REQUIRED WORK
Wherever the word "frameworks" appears in the entries, copy the whole line.

EXERCISE MATERIALS
::::

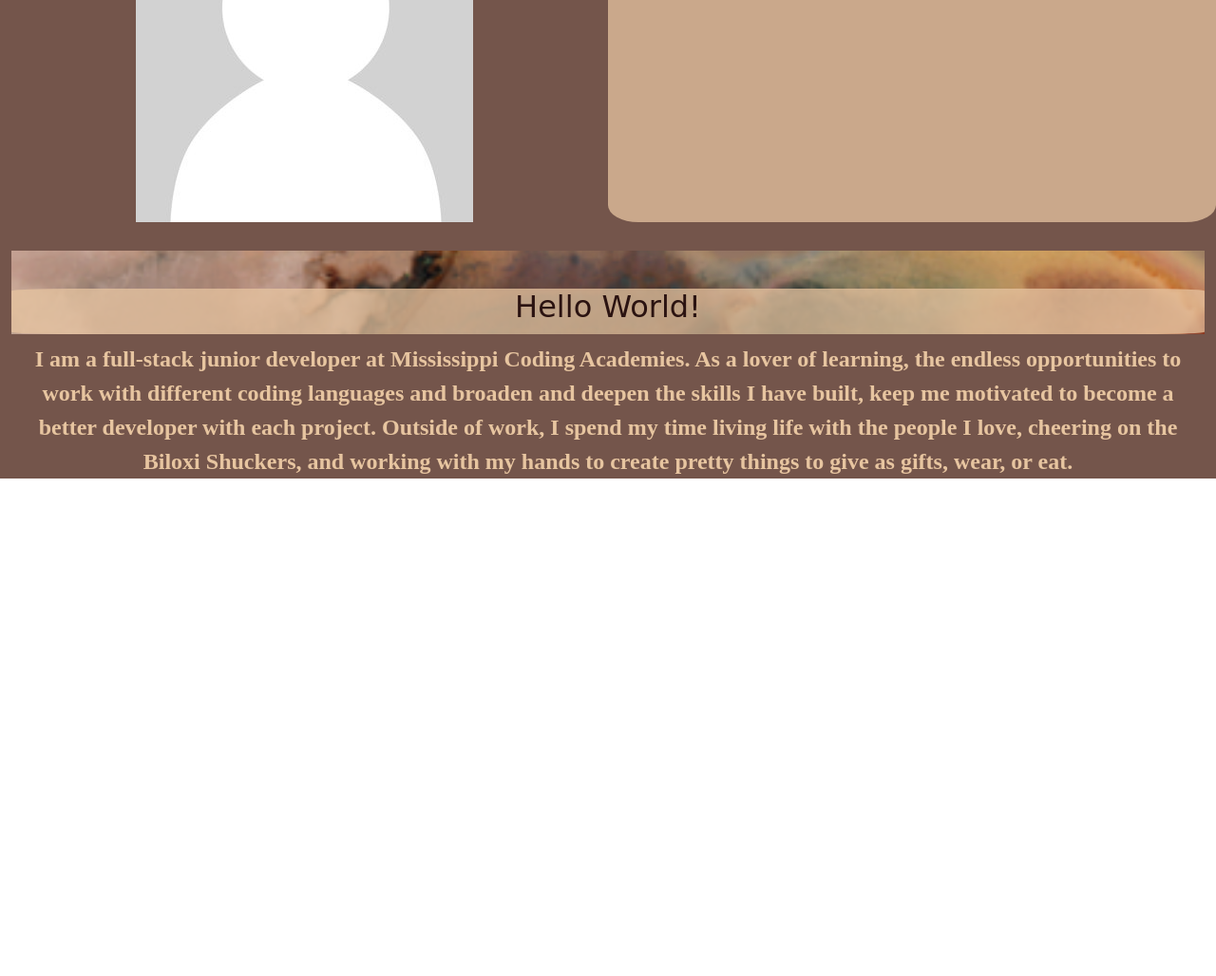
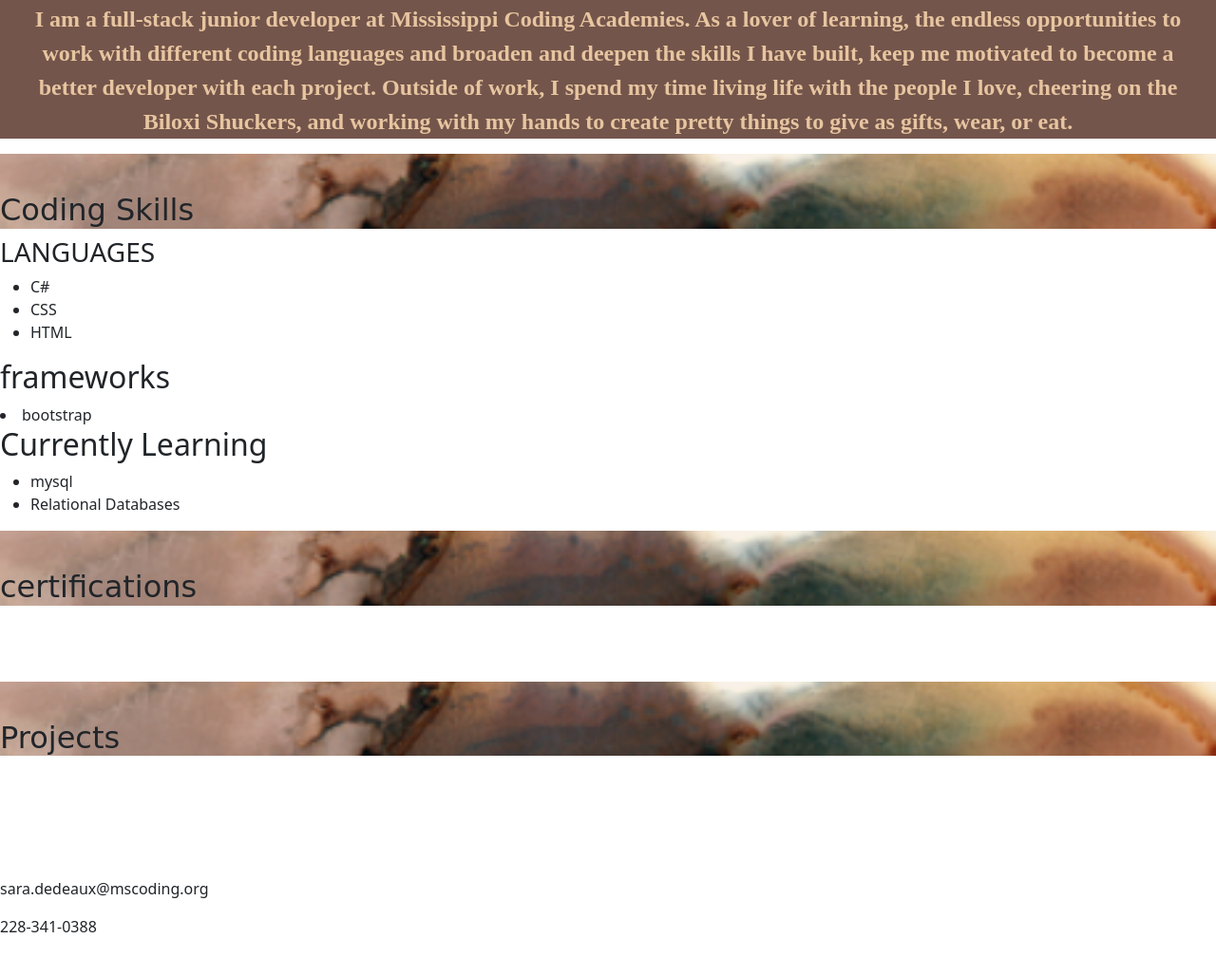
Before and after one commit to Sara-Dedeaux/portfolio, a plain HTML site: page index.html in a window 1280 px wide. Shown: the part 624-1652 px from the top of the page at 95% size. Before the commit the page ends 1144 px from the top, so only its background shows below. Drawn offline with Linux system fonts and the light colour scheme; a web font is replaced by a local one.

Commit message:
text added
major text has been added- images still need to be added. styling needs to be done

```diff
--- a/css/style.css
+++ b/css/style.css
@@ -106,7 +106,7 @@ body{
 
 }
 
-@media(min-width:767px) {
+@media(min-width:768px) {
 
     .navBar-space {
         align-items: center;
@@ -124,6 +124,28 @@ body{
         width: 265px;
     }
 
+    .headShot-photo-space img {
+
+        position: absolute;
+        top: 266px;
+        right: 450px;
+        width: 260px;
+        height: auto;
+    }
+
+    .name-info-space {
+        position: absolute;
+        top: 309px;
+        right: 56px;
+    }
+
+
+
+    .name-space {
+        width: fit-content;
+    }
+
+
 
 }
 
@@ -138,4 +160,13 @@ body{
 
 }
 
-@media(min-width:1024)
+@media(min-width:1024px) {
+    .logo-space img {
+        width: 180px;
+    }
+
+    .navBar-buttons li {
+        font-size: x-large;
+        padding-left: 0px;
+    }
+}
--- a/index.html
+++ b/index.html
@@ -25,11 +25,11 @@
         <div class="topBar container-fluid">
             <div class="navBar-space row">
 
-                <div class="logo-space col-12 col-md-4 col-lg-3 d-flex justify-content-center">
+                <div class="logo-space col-12 col-md-4 col-lg-2 d-flex justify-content-center">
                     <img src="media/logo.png"  class="" alt="Sara Dedeaux initials S D Junior Developer ">
                 </div><!--END logo-space -->
 
-                <div class="navBar-buttons text-center col-12 col-md-8  col-lg-9">
+                <div class="navBar-buttons text-center col-12 col-md-8  col-lg-10">
                     <ul>
                         <li>ABOUT ME</li>
                         <li>CODING SKILLS</li>
@@ -90,6 +90,116 @@
 
     </div><!--END aboutMe-->
 
+    <div class="coding-skills">
+        <div class="header-space">
+            <h2>Coding Skills</h2>
+        </div>
+
+        <div class="languages">
+            <div class="subheader-space">
+                <h3>LANGUAGES</h3>
+            </div>
+            <div class="list-space">
+                <ul>
+                    <li>C#</li>
+                    <li>CSS</li>
+                    <li>HTML</li>
+                </ul>
+            </div>
+
+
+        </div>
+
+        <div class="frameworks">
+            <div class="subheader-space">
+                <h2>frameworks</h2>
+            </div>
+            <div class="ul">
+                <li>bootstrap</li>
+            </div>
+        </div>
+
+        <div class="learning">
+            <div class="subheader-space">
+
+                <h2>Currently Learning</h2>
+            </div>
+            <div class="list-space">
+                <ul>
+                    <li>mysql</li>
+                    <li>Relational Databases</li>
+                </ul>
+            </div>
+        </div>
+
+
+
+
+
+
+
+    </div>
+
+    <div class="certifications">
+        <div class="header-space">
+            <h2>certifications</h2>
+        </div>
+
+        <div class="image-space">
+            <div class=" cert cert1">
+                <img src="" alt="">
+            </div>
+
+            <div class="cert cert2">
+                <img src="" alt="">
+            </div>
+
+            <div class="cert cert3">
+                <img src="" alt="">
+            </div>
+
+        </div>
+    </div>
+
+    <div class="projects">
+        <div class="header-space">
+            <h2>Projects</h2>
+        </div>
+
+        <div class="image-space">
+            <div class="roj proj1">
+                <img src="" alt="">
+            </div>
+
+            <div class="proj proj2">
+                <img src="" alt="">
+            </div>
+
+            <div class="roj proj3">
+                <img src="" alt="">
+            </div>
+
+            <div class="roj proj4">
+                <img src="" alt="">
+            </div>
+        </div>
+    </div>
+
+    <div class="contact-info">
+        <div class="logo-space">
+            <img src="" alt="">
+        </div>
+        <div class="email-space">
+            <p>sara.dedeaux@mscoding.org</p>
+        </div>
+        <div class="phoneNum-space">
+            <p>228-341-0388</p>
+        </div>
+        <div class="socials">
+            <img src="" alt="">
+            <img src="" alt="">
+        </div>
+    </div>
 
 
 
```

::::

FINISHED TASK
+        <div class="frameworks">
+                <h2>frameworks</h2>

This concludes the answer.